Shelter-in-place strategies to prevent the spread of the coronavirus (COVID-19) has disrupted the U.S. workplace. However, unlike a typical office environment, mines cannot operate without employees on property. In order to prepare for the outbreak, every employer should spend some time assessing the risk to their workforce and confirming whether or not they have reason for concern about employee exposure. Those with elevated risks should take further action. Donna Pryor outlines the actions mines can take in the latest edition of Coal Age magazine. Read more here.
Due to its suddenness and severity, overnight the COVID-19 outbreak has rearranged the priorities of corporate legal departments.
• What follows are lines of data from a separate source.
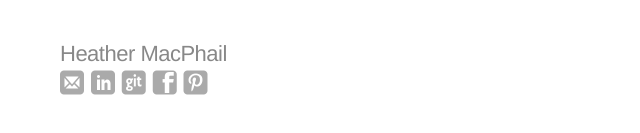
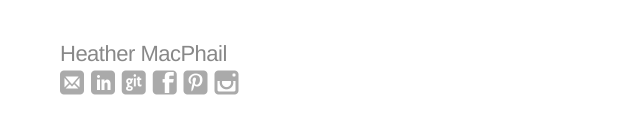
Before and after one commit to hmacphail/code-samples, a plain HTML site: page index.html in a window 1280 px wide. Shown: the part 623-756 px from the top of the page, 0-640 px from the left. Drawn offline with Linux system fonts and the light colour scheme.

Commit message:
Add instagram to social links

```diff
--- a/index.html
+++ b/index.html
@@ -30,6 +30,7 @@
 		<a href="https://github.com/hmacphail"><span class="icomoon i-github-5"></span></a>
 		<a href="https://www.facebook.com/hlmacphail"><span class="icomoon i-facebook-2"></span></a>
 		<a href="https://www.pinterest.com/hmacphail/"><span class="icomoon i-pinterest-2"></span></a>
+		<a href="https://www.instagram.com/hmacphail/"><span class="icomoon i-instagram"></span></a>
 	</div>
 </div>
 
--- a/style.css
+++ b/style.css
@@ -81,3 +81,6 @@ a:hover .sub-text {
 .i-pinterest-2:hover {
 	color: #d01d15;
 }
+.i-instagram:hover {
+  color: #9d7144;
+}
```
Things that were of top-of-list importance yesterday have likely been replaced by action items that were inconceivable just a few weeks ago. Additionally, the “all-hands-on-deck” approach to managing the crisis is likely to last for some time and perhaps longer than any of us could have imagined. There are going to be many legal issues of great strategic importance that simply won’t receive the attention they require; likewise, there will be day-to-day issues that could also be overlooked. Environmental monitoring and reporting requirements could be among those. Continue Reading Environmental Compliance During COVID-19 Business Disruption
After Congress passed the Safe Explosives Act to address explosives safety and security following 9/11, the law and the regulations promulgated in its wake applied broadly to everyone who acquires or uses explosives. Since ATF’s regulations weren’t specifically written for mining and ATF personnel are not usually drawn from the mining industry, there easily could have been a lot of conflict and confusion. Thankfully, the ATF worked with the mining industry to educate operators about the new laws and regulations, to provide guidance and answer questions. Brian Hendrix walks through the regulations in the latest edition of Rock Products, available here.
Back in November, MSHA head David Zatezalo indicated that MSHA’s initiative to “blur the lines” between coal and M/NM enforcement had ended. As an apparent follow-up, in late December MSHA released a new, unified M/NM and coal inspection handbook, and has now started training investigators on the new handbook.
Come meet the Husch Blackwell Renewable Energy team at the Infocast Wind Power Finance & Investment Summit in San Diego from February 4-6. John Crossley will be moderating a panel on Thursday, 11:45 am – 12:30 pm, titled Where Is the Sponsor Equity Market Headed? Continue Reading Meet Husch Blackwell at Infocast Wind
Read Mark Savit’s recent column in Rock Products that looks back at 2019 and ahead to 2020.
Earlier this month, the Senate Committee on Energy and Natural Resources held hearings on the recently proposed Public Land Renewable Energy Development Act of 2019, S.2666 (“PLREDA”). Although similar to the House resolution proposed last summer, PLREDA is the most recent bi-partisan effort to promote wind, solar, and geothermal development on public lands. Its ultimate objective is to permit at least 25 gigawatts of renewable power projects on public lands by the end of 2025. Continue Reading Renewed commitment to renewables: Senate bill hopes to foster renewable development on public lands